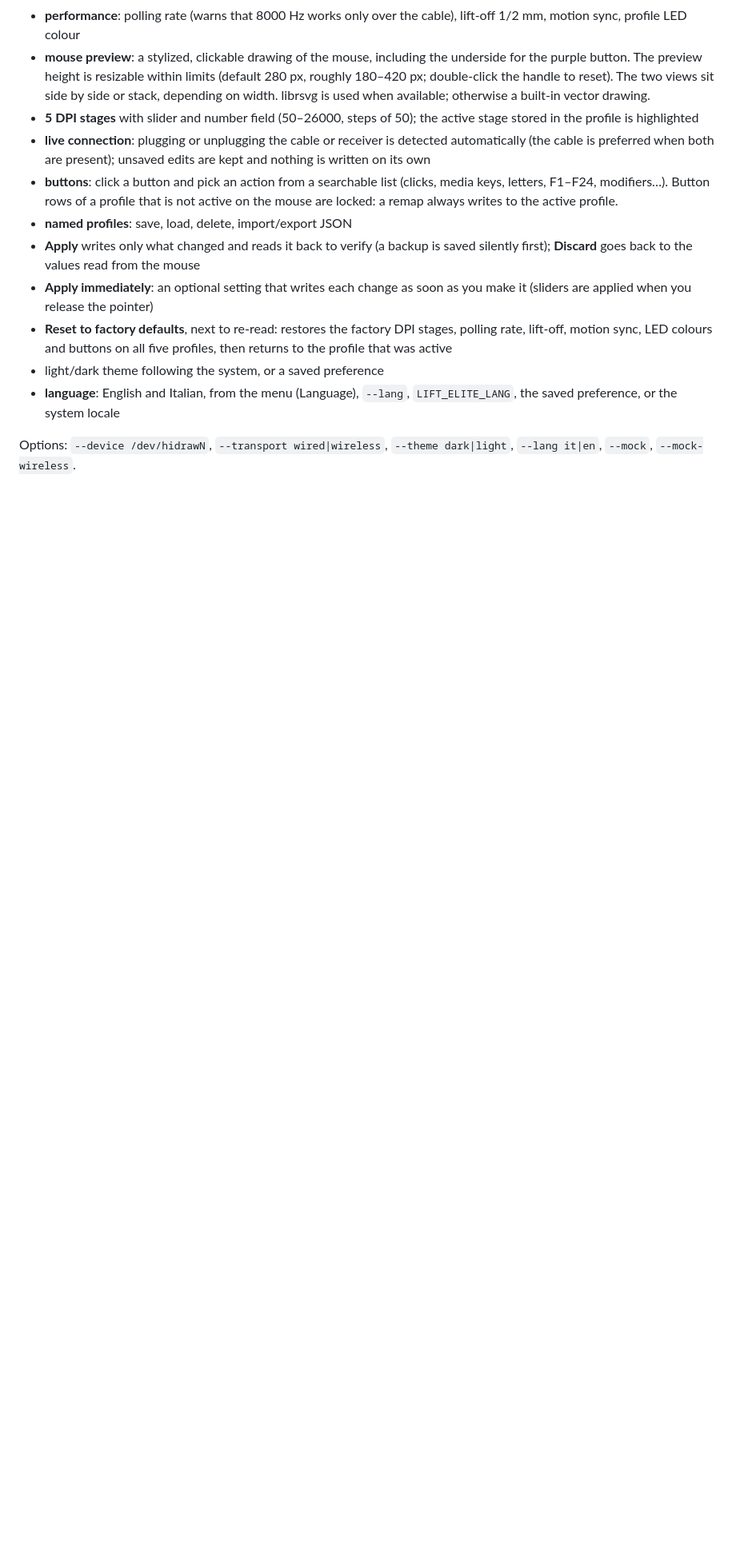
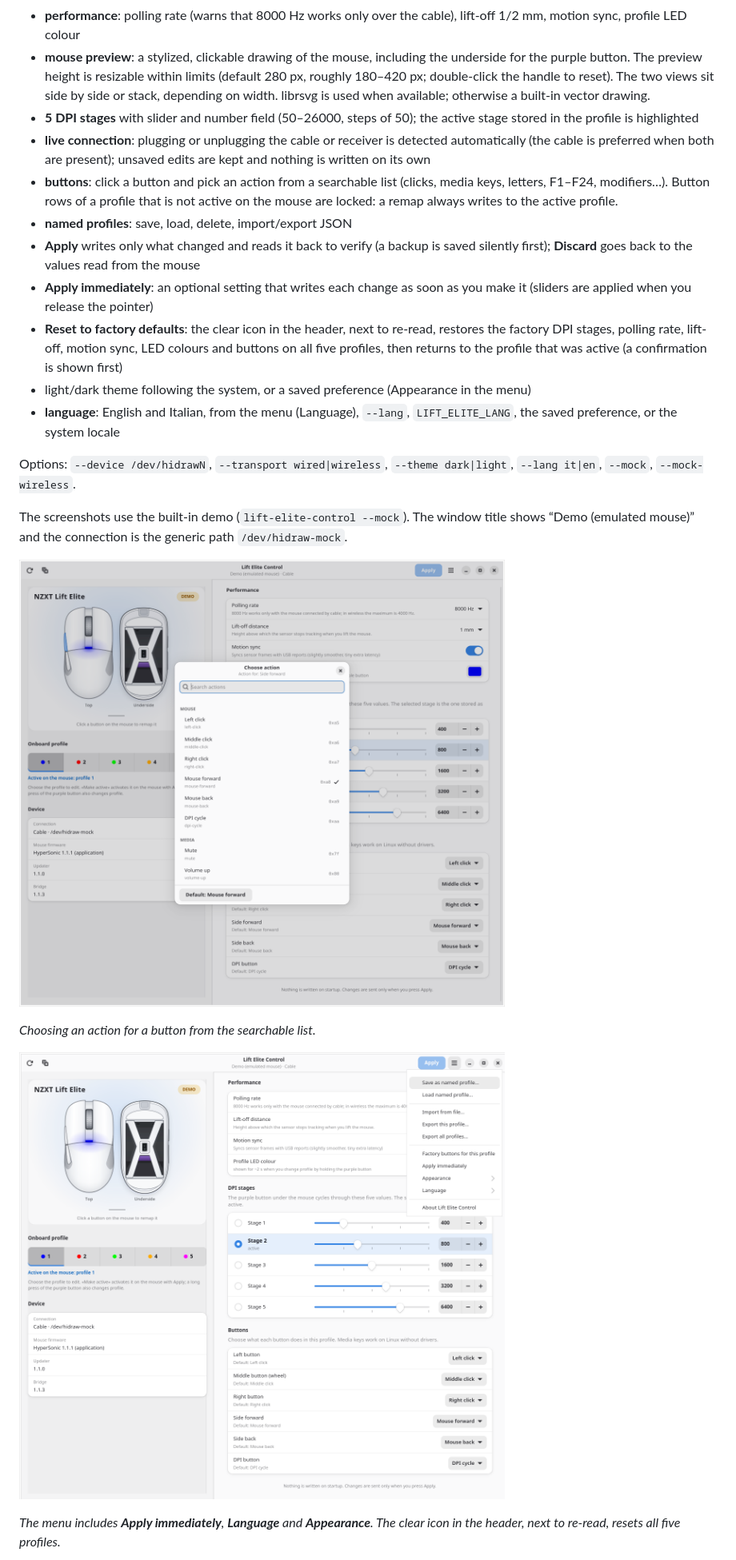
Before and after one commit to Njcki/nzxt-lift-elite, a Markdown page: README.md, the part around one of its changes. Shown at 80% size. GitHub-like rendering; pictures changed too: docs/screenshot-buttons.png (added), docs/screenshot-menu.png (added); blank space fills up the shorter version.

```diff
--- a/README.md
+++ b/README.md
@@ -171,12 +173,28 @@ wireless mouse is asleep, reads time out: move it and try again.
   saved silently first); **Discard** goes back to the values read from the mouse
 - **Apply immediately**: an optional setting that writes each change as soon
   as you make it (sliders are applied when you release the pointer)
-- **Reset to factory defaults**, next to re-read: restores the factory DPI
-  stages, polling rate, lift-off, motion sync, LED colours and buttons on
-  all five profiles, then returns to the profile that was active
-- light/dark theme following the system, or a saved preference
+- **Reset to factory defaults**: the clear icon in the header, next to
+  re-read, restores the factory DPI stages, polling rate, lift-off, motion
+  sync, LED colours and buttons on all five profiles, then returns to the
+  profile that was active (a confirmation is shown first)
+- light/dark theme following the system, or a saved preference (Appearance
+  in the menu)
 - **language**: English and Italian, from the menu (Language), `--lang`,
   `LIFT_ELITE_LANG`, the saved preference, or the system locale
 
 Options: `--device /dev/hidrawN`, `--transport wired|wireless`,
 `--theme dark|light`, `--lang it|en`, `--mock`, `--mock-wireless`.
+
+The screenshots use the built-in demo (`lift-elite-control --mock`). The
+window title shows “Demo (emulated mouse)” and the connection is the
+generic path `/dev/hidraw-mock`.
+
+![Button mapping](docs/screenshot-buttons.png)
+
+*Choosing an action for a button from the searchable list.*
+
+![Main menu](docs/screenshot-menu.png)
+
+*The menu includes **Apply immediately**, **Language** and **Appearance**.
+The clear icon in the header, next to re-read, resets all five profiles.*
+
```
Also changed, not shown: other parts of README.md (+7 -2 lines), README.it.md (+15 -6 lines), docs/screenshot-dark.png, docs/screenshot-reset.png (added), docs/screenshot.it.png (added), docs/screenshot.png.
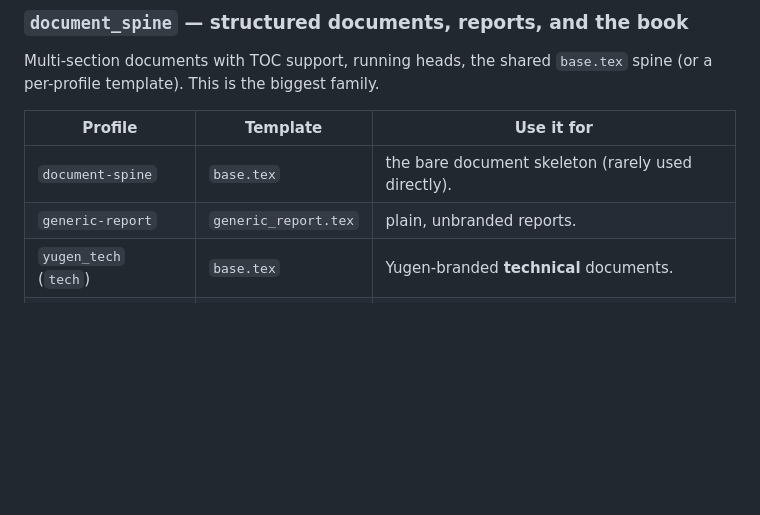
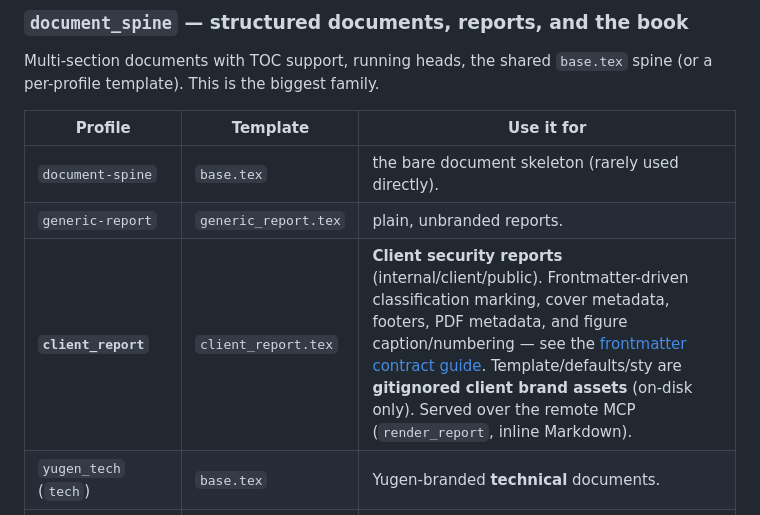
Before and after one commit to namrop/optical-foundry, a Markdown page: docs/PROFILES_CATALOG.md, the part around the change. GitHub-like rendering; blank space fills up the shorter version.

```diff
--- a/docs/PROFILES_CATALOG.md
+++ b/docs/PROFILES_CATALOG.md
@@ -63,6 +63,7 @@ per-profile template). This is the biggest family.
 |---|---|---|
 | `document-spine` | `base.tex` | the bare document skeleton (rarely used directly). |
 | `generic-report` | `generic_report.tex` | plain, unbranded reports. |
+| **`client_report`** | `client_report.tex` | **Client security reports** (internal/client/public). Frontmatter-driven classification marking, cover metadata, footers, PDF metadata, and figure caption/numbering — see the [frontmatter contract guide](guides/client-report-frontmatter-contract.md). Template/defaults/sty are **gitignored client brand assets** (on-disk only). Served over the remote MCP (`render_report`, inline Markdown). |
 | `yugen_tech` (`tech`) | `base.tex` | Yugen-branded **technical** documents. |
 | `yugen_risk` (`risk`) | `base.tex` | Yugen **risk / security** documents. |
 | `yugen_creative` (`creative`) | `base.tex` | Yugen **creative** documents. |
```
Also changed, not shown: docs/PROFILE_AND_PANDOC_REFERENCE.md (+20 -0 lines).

----------

▶ [WHAT THIS TASK INVOLVES]:
Produce the full material again verbatim, with the pictures dropped.

▶ [SOLUTION TO THIS EXERCISE]:
Before and after one commit to Njcki/nzxt-lift-elite, a Markdown page: README.md, the part around one of its changes. Shown at 80% size. GitHub-like rendering; pictures changed too: docs/screenshot-buttons.png (added), docs/screenshot-menu.png (added); blank space fills up the shorter version.

```diff
--- a/README.md
+++ b/README.md
@@ -171,12 +173,28 @@ wireless mouse is asleep, reads time out: move it and try again.
   saved silently first); **Discard** goes back to the values read from the mouse
 - **Apply immediately**: an optional setting that writes each change as soon
   as you make it (sliders are applied when you release the pointer)
-- **Reset to factory defaults**, next to re-read: restores the factory DPI
-  stages, polling rate, lift-off, motion sync, LED colours and buttons on
-  all five profiles, then returns to the profile that was active
-- light/dark theme following the system, or a saved preference
+- **Reset to factory defaults**: the clear icon in the header, next to
+  re-read, restores the factory DPI stages, polling rate, lift-off, motion
+  sync, LED colours and buttons on all five profiles, then returns to the
+  profile that was active (a confirmation is shown first)
+- light/dark theme following the system, or a saved preference (Appearance
+  in the menu)
 - **language**: English and Italian, from the menu (Language), `--lang`,
   `LIFT_ELITE_LANG`, the saved preference, or the system locale
 
 Options: `--device /dev/hidrawN`, `--transport wired|wireless`,
 `--theme dark|light`, `--lang it|en`, `--mock`, `--mock-wireless`.
+
+The screenshots use the built-in demo (`lift-elite-control --mock`). The
+window title shows “Demo (emulated mouse)” and the connection is the
+generic path `/dev/hidraw-mock`.
+
+![Button mapping](docs/screenshot-buttons.png)
+
+*Choosing an action for a button from the searchable list.*
+
+![Main menu](docs/screenshot-menu.png)
+
+*The menu includes **Apply immediately**, **Language** and **Appearance**.
+The clear icon in the header, next to re-read, resets all five profiles.*
+
```
Also changed, not shown: other parts of README.md (+7 -2 lines), README.it.md (+15 -6 lines), docs/screenshot-dark.png, docs/screenshot-reset.png (added), docs/screenshot.it.png (added), docs/screenshot.png.
Before and after one commit to namrop/optical-foundry, a Markdown page: docs/PROFILES_CATALOG.md, the part around the change. GitHub-like rendering; blank space fills up the shorter version.

```diff
--- a/docs/PROFILES_CATALOG.md
+++ b/docs/PROFILES_CATALOG.md
@@ -63,6 +63,7 @@ per-profile template). This is the biggest family.
 |---|---|---|
 | `document-spine` | `base.tex` | the bare document skeleton (rarely used directly). |
 | `generic-report` | `generic_report.tex` | plain, unbranded reports. |
+| **`client_report`** | `client_report.tex` | **Client security reports** (internal/client/public). Frontmatter-driven classification marking, cover metadata, footers, PDF metadata, and figure caption/numbering — see the [frontmatter contract guide](guides/client-report-frontmatter-contract.md). Template/defaults/sty are **gitignored client brand assets** (on-disk only). Served over the remote MCP (`render_report`, inline Markdown). |
 | `yugen_tech` (`tech`) | `base.tex` | Yugen-branded **technical** documents. |
 | `yugen_risk` (`risk`) | `base.tex` | Yugen **risk / security** documents. |
 | `yugen_creative` (`creative`) | `base.tex` | Yugen **creative** documents. |
```
Also changed, not shown: docs/PROFILE_AND_PANDOC_REFERENCE.md (+20 -0 lines).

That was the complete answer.